By Dr. Selwyn R. Cudjoe
February 12, 2017
Any astute observer of the political scene could have told him that crime, public safety and citizens’ distrust of their government are prime concerns. They would have told him that men’s cruelty to women has little to do with the choices they make in picking their spouses or the clothes they wear.
Pressed further, they would have voiced what nationals asked at the quarterly meeting at T&T High Commission’s Office, London, on February 1: why after 17 months in office, the government has not named a High Commissioner to that important mission; or, more germane, what is our government’s position vis-à-vis the UK’s withdrawal from the European Union (EU) and how is it likely to affect us?
I am fascinated by how the British Parliament proceeds with its governance. Last June British citizens voted to leave the EU. Theresa May, the British PM, proceeded to initiate measures to withdraw from the EU (by triggering Article 50 of the Lisbon Treaty) without consulting the British Parliament.
Gina Miller, a British citizen of Guyanese origin, challenged the legality of the government’s approach. The UK High Court ruled that Mrs. May did not have the power to open negotiations with the EU without parliamentary approval and a vote from MPs. The government took the issue to parliament and won a mandate to proceed.
Following Parliament’s decision, the government published a document, “The United Kingdom’s Exit from and New Partnership with the European Union” which sets out 12 principles that will guide the government’s withdrawal from the EU. There is a foreword by the PM and a preface by the secretary of state.
Principle 12, “Delivering a smooth, orderly exit from the EU,” is one page long. It reads in part: “It is, however, in no one’s interests for there to be a cliff-edge for business or a threat to stability, as we change from our existing relationship to new partnership with the EU….We believe that a phased process of implementation, in which the UK, the EU institutions and Member States prepare for the new arrangements that will exist between us, will be in our mutual interest.”
In other words, as it withdraws from the EU, the British government produced a substantial document-about 77 pages-that told its citizen how it plans to undertake this important task. It also provided examples of dispute resolutions that arose from other international agreements that went sour.
Not so with our government. Crime and the citizen’s fear of their safety are the most important issues in the country. Our PM has told us we do not need to have a written plan to fight crime or improve citizen’s safety although he is also angry at the high level of crime.
This raises a fundamental question: upon what basis should Dr. Rowley conduct his citizens’ discussion and what are the likely outcomes?
To yield any substantive results from such conversations there must be a shared understanding of what one wants to achieve, usually encoded in a document that states the government’s approach to the problem; how it intends to proceed; and its proposed goals.

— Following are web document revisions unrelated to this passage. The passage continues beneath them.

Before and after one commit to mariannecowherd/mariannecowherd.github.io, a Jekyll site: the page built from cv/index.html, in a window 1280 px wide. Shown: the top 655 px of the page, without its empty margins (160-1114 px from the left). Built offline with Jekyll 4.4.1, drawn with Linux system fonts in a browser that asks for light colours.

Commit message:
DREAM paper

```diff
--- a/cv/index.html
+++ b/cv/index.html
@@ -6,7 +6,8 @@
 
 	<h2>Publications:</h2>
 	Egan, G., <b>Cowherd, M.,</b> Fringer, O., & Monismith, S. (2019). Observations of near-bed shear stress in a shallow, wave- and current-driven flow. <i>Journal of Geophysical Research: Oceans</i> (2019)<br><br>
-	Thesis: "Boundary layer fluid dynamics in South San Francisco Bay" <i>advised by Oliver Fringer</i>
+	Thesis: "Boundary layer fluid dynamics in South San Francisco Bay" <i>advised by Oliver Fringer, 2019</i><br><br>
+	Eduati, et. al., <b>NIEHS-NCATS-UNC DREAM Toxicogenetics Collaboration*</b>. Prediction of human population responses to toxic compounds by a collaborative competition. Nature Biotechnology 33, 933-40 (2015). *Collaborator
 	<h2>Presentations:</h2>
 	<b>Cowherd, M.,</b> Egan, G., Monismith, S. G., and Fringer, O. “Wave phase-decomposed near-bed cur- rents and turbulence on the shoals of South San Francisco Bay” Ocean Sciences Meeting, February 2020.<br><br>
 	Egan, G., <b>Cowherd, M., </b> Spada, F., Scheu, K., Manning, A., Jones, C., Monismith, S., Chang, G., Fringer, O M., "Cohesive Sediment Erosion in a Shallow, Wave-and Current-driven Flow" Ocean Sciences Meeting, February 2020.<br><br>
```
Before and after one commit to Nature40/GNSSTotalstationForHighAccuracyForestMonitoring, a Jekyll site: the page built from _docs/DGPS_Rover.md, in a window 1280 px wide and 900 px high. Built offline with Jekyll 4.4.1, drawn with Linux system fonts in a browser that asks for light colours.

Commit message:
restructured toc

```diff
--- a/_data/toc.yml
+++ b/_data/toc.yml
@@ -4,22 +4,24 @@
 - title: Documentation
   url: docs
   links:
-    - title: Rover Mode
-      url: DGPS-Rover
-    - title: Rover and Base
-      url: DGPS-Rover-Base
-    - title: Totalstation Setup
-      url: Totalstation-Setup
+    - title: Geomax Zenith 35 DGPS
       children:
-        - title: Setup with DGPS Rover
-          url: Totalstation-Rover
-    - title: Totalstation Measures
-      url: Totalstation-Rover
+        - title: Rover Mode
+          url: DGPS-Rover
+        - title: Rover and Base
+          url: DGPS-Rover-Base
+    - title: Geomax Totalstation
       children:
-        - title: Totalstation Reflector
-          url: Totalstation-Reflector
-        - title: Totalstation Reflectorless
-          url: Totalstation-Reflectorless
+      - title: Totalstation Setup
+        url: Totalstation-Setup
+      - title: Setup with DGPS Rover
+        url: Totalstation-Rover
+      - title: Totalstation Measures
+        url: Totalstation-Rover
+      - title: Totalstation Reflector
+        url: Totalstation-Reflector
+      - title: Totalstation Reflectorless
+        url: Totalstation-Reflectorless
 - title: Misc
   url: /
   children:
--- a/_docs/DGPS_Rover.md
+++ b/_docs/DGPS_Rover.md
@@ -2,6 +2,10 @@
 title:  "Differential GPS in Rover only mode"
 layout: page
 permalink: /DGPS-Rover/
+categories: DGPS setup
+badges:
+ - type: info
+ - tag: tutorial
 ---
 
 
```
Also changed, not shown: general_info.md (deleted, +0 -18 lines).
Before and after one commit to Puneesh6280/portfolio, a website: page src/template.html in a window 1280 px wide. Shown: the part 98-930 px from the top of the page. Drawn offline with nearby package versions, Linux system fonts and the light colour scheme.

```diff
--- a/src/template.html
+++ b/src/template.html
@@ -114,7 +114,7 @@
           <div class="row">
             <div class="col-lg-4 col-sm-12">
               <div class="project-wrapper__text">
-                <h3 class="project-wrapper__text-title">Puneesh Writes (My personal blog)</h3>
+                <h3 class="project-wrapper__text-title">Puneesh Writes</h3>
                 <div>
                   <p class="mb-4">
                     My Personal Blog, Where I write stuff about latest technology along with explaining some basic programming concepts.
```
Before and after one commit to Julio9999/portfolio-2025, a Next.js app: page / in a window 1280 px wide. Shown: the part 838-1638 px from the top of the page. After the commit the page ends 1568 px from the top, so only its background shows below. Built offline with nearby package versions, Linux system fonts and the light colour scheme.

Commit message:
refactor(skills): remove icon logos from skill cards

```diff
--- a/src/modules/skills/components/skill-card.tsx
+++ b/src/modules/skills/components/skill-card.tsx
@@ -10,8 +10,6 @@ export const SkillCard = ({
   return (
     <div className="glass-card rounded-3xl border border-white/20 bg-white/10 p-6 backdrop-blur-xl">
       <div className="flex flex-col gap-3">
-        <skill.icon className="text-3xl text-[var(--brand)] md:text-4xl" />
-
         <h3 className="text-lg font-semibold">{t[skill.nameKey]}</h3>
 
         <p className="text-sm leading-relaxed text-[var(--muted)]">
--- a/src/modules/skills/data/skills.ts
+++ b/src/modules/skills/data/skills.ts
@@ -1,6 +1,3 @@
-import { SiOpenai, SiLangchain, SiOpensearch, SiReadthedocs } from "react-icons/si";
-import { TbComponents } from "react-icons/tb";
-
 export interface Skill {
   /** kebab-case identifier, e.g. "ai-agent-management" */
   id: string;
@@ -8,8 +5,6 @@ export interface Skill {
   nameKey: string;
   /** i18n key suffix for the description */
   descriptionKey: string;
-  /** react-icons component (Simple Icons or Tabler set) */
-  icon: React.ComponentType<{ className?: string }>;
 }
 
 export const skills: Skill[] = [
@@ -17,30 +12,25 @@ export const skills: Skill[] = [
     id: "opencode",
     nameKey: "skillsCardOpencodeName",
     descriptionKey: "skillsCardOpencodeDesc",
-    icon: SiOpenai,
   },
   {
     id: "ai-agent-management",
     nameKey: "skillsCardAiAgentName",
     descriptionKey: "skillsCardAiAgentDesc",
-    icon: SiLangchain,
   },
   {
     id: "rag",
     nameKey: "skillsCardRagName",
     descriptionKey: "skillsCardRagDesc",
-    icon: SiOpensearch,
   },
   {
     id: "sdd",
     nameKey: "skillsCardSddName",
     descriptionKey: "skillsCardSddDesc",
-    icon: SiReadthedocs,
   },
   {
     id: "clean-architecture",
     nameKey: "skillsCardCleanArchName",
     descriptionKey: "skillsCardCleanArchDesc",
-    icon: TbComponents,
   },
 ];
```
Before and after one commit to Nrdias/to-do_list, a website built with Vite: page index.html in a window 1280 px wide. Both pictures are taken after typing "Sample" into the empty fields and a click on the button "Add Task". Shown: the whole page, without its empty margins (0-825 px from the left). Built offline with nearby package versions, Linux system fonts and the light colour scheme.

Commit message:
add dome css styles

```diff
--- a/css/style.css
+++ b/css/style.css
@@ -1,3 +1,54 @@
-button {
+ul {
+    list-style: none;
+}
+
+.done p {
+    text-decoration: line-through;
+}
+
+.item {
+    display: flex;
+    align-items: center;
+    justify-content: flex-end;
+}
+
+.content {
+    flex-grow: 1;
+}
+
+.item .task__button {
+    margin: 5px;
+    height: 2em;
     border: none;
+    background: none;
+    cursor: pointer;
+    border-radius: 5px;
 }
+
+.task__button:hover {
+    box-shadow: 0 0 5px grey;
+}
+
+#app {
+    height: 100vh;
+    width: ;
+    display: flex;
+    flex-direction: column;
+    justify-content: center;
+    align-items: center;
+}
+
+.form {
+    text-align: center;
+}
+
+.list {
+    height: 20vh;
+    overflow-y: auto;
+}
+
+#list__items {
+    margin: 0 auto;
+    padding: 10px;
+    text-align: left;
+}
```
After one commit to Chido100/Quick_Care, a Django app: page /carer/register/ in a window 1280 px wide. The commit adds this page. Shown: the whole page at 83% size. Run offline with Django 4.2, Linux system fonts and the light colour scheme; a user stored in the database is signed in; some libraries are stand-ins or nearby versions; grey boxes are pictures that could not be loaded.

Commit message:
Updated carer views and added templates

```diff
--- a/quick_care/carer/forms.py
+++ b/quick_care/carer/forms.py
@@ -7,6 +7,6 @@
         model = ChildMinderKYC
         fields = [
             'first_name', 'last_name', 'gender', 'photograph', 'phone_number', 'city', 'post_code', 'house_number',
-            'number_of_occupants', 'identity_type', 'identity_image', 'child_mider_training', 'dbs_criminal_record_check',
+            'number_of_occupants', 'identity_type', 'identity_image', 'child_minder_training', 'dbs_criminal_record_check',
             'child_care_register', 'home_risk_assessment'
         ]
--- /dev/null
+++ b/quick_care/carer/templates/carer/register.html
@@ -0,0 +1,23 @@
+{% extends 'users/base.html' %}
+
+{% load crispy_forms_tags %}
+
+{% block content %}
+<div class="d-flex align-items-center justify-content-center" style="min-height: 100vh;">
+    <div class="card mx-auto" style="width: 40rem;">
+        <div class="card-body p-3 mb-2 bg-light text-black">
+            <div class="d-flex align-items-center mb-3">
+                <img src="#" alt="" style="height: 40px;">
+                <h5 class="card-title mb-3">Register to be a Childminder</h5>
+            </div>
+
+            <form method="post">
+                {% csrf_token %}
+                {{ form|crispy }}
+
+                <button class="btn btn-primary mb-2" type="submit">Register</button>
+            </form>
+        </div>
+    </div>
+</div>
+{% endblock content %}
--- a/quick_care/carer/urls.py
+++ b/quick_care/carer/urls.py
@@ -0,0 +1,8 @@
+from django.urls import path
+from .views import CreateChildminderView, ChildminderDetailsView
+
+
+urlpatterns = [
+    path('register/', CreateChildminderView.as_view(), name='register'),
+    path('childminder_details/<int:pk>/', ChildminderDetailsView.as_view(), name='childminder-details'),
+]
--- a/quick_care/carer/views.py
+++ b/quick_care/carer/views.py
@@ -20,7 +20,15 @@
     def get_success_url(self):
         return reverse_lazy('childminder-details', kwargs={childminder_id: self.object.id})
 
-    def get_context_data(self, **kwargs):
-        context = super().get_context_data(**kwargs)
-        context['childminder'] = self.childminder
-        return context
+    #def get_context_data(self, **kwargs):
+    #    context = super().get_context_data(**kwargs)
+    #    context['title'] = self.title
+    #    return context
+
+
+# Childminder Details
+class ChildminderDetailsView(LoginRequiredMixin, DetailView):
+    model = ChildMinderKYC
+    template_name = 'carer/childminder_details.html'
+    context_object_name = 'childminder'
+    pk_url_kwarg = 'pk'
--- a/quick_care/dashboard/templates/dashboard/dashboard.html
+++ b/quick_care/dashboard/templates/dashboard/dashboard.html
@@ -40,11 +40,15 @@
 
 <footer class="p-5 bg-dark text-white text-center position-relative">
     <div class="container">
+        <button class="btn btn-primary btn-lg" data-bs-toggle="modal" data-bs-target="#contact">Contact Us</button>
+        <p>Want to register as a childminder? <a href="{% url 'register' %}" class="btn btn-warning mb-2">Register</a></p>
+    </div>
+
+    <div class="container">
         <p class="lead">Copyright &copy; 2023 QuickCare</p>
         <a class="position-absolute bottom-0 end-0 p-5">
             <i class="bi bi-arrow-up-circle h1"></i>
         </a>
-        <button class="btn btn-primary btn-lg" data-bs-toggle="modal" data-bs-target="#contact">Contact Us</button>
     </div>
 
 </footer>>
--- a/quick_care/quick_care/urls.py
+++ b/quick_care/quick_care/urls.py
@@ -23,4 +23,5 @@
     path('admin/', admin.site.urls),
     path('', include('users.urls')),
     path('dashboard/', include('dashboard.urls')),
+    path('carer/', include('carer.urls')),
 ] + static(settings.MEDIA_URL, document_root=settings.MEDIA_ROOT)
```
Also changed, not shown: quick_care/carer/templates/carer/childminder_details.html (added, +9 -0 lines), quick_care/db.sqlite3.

Such a document allows citizens to understand how they are supposed to participate in solving the problem; the actions they can take; how those actions are to be coordinated with the authorities, and so on. You may call this A PLAN OF ACTION. Everybody, including the criminal, will know what it is.
Our government does not proceed that way. There was a government retreat a few weeks ago. We are still to learn about its effectiveness and its outcomes. Were preparatory papers distributed prior to the discussion and did a document emanate subsequently from that exercise?
The country needs a short reader-friendly document that outlines the government’s plans on crime. It should inform us what the government hopes to achieve; how citizens can assist in the process; and the projected outcomes?
Dr. Rowley and his admirers glorify in his ability to speak off the cuff. That got him into trouble on Monday. In his Pulitzer Prize-winning novel, The Sympathizer, Viet Thanh Nguyen, warns “After all, a talent is something you use, not something that uses you. The talent you cannot not use, the talent that possesses you-that is a hazard.”
Dr. Rowley may be in danger of overusing a talent which can be an asset in some circumstances. It can be disastrous when it is used cavalierly to conduct national affairs.
There is no substitute for a well thought-out document in which one discusses issues such as crime and other matters concerning our national wellbeing. Such a document has the advantage of allowing citizens to ruminate, reflect and immerse themselves in the many-sided problems that affect our national wellbeing. It is only under these circumstances can citizens offer the government their best advice.
Incidentally not one of the MPs lined up in front of the audience had a pen or paper. I wonder what they learned from the exercise?
Professor Cudjoe’s email address is email@example.com. He can be reached @ProfessorCudjoe.